Input material START

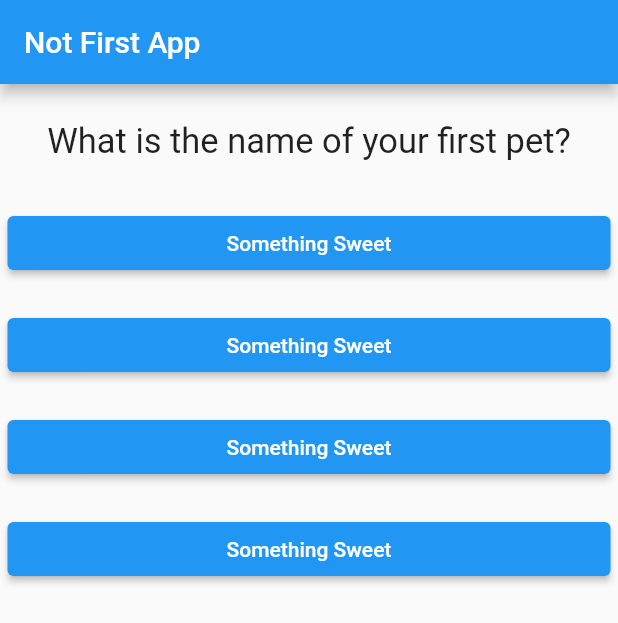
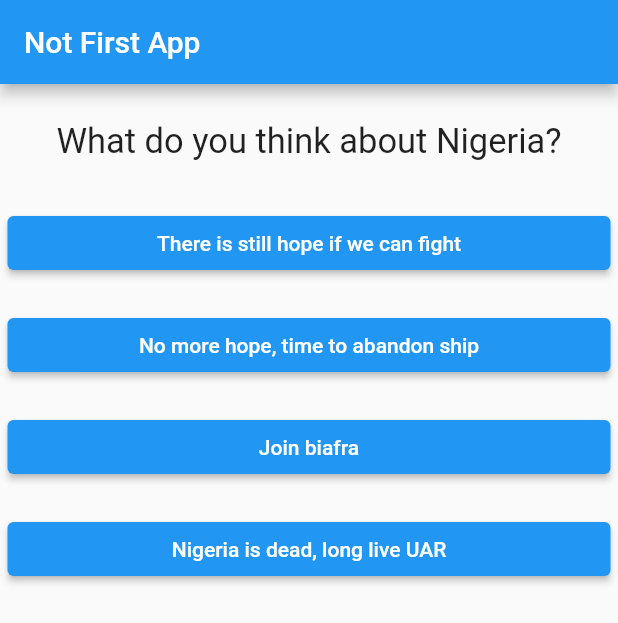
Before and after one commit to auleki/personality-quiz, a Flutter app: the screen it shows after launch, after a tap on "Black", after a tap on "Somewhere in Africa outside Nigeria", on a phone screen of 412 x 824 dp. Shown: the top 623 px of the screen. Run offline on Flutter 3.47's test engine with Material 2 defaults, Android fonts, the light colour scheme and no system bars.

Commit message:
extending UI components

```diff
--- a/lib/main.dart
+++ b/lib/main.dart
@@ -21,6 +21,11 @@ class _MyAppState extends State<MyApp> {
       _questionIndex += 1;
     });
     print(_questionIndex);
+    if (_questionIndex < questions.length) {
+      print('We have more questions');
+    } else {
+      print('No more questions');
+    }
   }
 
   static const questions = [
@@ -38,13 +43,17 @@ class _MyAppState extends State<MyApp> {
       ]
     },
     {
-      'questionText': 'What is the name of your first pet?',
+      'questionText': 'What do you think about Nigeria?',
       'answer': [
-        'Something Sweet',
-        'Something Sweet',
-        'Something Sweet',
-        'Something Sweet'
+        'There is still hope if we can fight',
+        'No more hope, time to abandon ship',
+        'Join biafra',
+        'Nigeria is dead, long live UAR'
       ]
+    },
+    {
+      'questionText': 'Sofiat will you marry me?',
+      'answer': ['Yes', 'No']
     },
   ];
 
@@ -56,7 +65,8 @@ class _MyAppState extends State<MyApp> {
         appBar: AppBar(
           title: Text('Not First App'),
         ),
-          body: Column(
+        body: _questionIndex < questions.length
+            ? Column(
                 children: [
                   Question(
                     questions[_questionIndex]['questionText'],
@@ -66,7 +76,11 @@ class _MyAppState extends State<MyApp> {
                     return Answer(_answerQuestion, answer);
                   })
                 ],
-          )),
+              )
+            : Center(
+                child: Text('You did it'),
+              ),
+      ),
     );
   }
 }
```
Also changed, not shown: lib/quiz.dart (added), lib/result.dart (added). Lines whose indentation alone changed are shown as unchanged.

Input material END

▶ [Your objective]
Would you retype the entries above in full, exactly as written, minus the pictures?

▶ [Problem solution]
Before and after one commit to auleki/personality-quiz, a Flutter app: the screen it shows after launch, after a tap on "Black", after a tap on "Somewhere in Africa outside Nigeria", on a phone screen of 412 x 824 dp. Shown: the top 623 px of the screen. Run offline on Flutter 3.47's test engine with Material 2 defaults, Android fonts, the light colour scheme and no system bars.

Commit message:
extending UI components

```diff
--- a/lib/main.dart
+++ b/lib/main.dart
@@ -21,6 +21,11 @@ class _MyAppState extends State<MyApp> {
       _questionIndex += 1;
     });
     print(_questionIndex);
+    if (_questionIndex < questions.length) {
+      print('We have more questions');
+    } else {
+      print('No more questions');
+    }
   }
 
   static const questions = [
@@ -38,13 +43,17 @@ class _MyAppState extends State<MyApp> {
       ]
     },
     {
-      'questionText': 'What is the name of your first pet?',
+      'questionText': 'What do you think about Nigeria?',
       'answer': [
-        'Something Sweet',
-        'Something Sweet',
-        'Something Sweet',
-        'Something Sweet'
+        'There is still hope if we can fight',
+        'No more hope, time to abandon ship',
+        'Join biafra',
+        'Nigeria is dead, long live UAR'
       ]
+    },
+    {
+      'questionText': 'Sofiat will you marry me?',
+      'answer': ['Yes', 'No']
     },
   ];
 
@@ -56,7 +65,8 @@ class _MyAppState extends State<MyApp> {
         appBar: AppBar(
           title: Text('Not First App'),
         ),
-          body: Column(
+        body: _questionIndex < questions.length
+            ? Column(
                 children: [
                   Question(
                     questions[_questionIndex]['questionText'],
@@ -66,7 +76,11 @@ class _MyAppState extends State<MyApp> {
                     return Answer(_answerQuestion, answer);
                   })
                 ],
-          )),
+              )
+            : Center(
+                child: Text('You did it'),
+              ),
+      ),
     );
   }
 }
```
Also changed, not shown: lib/quiz.dart (added), lib/result.dart (added). Lines whose indentation alone changed are shown as unchanged.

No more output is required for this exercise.